Today, the Interagency Working Group on Coal and Power Plant Communities and Economic Revitalization (Energy Communities IWG) announced the launch of a Rapid Response Team (RRT) in Appalachian Ohio at the 3rd Annual Appalachia Forward Conference. The Energy Communities IWG RRT, led by the U.S. Economic Development Administration (EDA), will assist regional stakeholders in coordinating federal resources to navigate the economic and energy transition in Appalachian Ohio.
“We’ve heard from people on the ground in Appalachian Ohio that increasing access to technical assistance opportunities would greatly benefit the region’s ability to capitalize on federal funding and successfully implement revitalization projects,” said Energy Communities IWG Director Brian Anderson, PhD. “I’m optimistic that today’s announcement will create a unified focus on investing in the region and build a stronger Appalachia.”
Wheeling, West Virginia/Appalachian Ohio is #3 on the Energy Communities IWG’s top 25 priority communities. This region has a long history with coal and in the last decade, several power plants have closed, costing the region thousands of jobs. The W.H. Sammis coal power plant along the Ohio River in Jefferson County recently closed.
Historical investments from the Bipartisan Infrastructure Law and the Inflation Reduction Act present energy communities with a multitude of opportunities to revitalize communities, diversify workforces, and support energy workers. The Appalachia Ohio RRT will work directly with local and state leaders to help communities and workers navigate and access federal funding and technical assistance through the Bipartisan Infrastructure Law and the Inflation Reduction Act.
“The U.S. Economic Development Administration (EDA) is pleased to lead this whole-of-government effort to supercharge the economic and energy transition in Appalachian Ohio,” said Craig Buerstatte, EDA’s Deputy Assistant Secretary for Regional Affairs. “The Rapid Response Team will enable our federal, state and local stakeholders to make an unprecedented regional commitment to collaboration and resource sharing. EDA looks forward to working with local partners to ensure place-based strategies deliver equitable growth to all communities in Appalachian Ohio.”
The Appalachia Ohio is the fifth RRT established by the Energy Communities IWG, joining others in the Four Corners, the Illinois Coal Basin, Eastern Kentucky and a pilot in Wyoming. The RRT effort is part of the working group’s core goal of creating a national network of assistance for energy communities that is community-driven, in partnership with federal, state, tribal, local and non-governmental organizations and leaders.

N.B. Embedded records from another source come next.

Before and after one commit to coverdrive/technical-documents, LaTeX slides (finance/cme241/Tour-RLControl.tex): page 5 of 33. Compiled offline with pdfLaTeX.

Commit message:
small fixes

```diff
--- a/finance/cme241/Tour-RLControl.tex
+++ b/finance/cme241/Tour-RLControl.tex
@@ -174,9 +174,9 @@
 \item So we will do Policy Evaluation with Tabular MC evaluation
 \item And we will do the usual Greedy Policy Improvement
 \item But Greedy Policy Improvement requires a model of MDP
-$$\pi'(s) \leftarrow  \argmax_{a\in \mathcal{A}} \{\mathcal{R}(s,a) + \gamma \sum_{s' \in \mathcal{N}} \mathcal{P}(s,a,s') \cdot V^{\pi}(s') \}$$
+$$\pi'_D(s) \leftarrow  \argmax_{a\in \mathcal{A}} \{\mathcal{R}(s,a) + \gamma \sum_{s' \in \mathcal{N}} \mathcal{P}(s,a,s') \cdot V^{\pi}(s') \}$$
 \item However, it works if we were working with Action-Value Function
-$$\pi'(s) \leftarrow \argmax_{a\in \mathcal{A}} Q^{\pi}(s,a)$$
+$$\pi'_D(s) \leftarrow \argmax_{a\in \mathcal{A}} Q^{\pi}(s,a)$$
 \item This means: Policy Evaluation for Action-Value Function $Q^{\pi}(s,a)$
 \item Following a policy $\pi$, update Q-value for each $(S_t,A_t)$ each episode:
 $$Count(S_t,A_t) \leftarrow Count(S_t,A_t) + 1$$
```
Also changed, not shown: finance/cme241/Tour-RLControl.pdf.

As part of the Appalachia Forward event, the Energy Communities IWG moderated a federal agency panel and led a “speed networking” session for participants. The networking session allowed attendees to engage with officials from 9 federal agencies, including the Appalachian Regional Commission, who has supported 56 projects across Ohio totaling $27.8 million in FY22.
“At the Appalachian Regional Commission, we know that collaboration across Federal entities is foundational to our region’s future success,” said ARC Federal Co-Chair Gayle Manchin. “We’re pleased to be a piece of the puzzle in supporting Energy Communities IWG’s mission of bolstering economic development in energy-impacted communities across Ohio and the entire Appalachian region.”
Ohio is one of 17 states that have seen the largest private sector investment of $31 billion in history under the Biden Administration. The state has received $8.2 billion in public infrastructure investment since 2021 including $256 million of Bipartisan Infrastructure Law funding dedicated for plugging 1000 orphan wells.
The U.S. Department of Energy also announced today the second round of Communities LEAP (Local Energy Action Program) to support disadvantaged communities and communities with historical ties to fossil fuel industries to take direct control of their clean energy future. Applications are being accepted until December 14, 2023, by 5 p.m. EST.
During the two-day visit in the region, the Energy Communities IWG also spent time touring two successful revitalization projects that are a direct result of targeted federal investment in energy communities. The Wilds, a safari park and conservation center in Muskingum County was built on reclaimed mine lands received a $2.2 million grant to build an RV campground to help attract tourists and boost the local economy. Officials also toured the new construction trades training facility at Belmont College that was funded partly by a $5 million EDA grant last year to support regional workforce development and prepare students for good-paying jobs.
Stakeholders interested in partnering with and providing input to the RRT can send an email to Contact@EnergyCommunities.gov.
The Energy Communities IWG is pursuing a whole-of-government approach to create good-paying union jobs, spur economic revitalization, remediate environmental degradation and support energy workers in coal, oil and gas, and power plant communities across the country. The working group supports the Administration’s goals of a carbon emission-free electricity sector by 2035 and economy-wide net-zero emissions by 2050.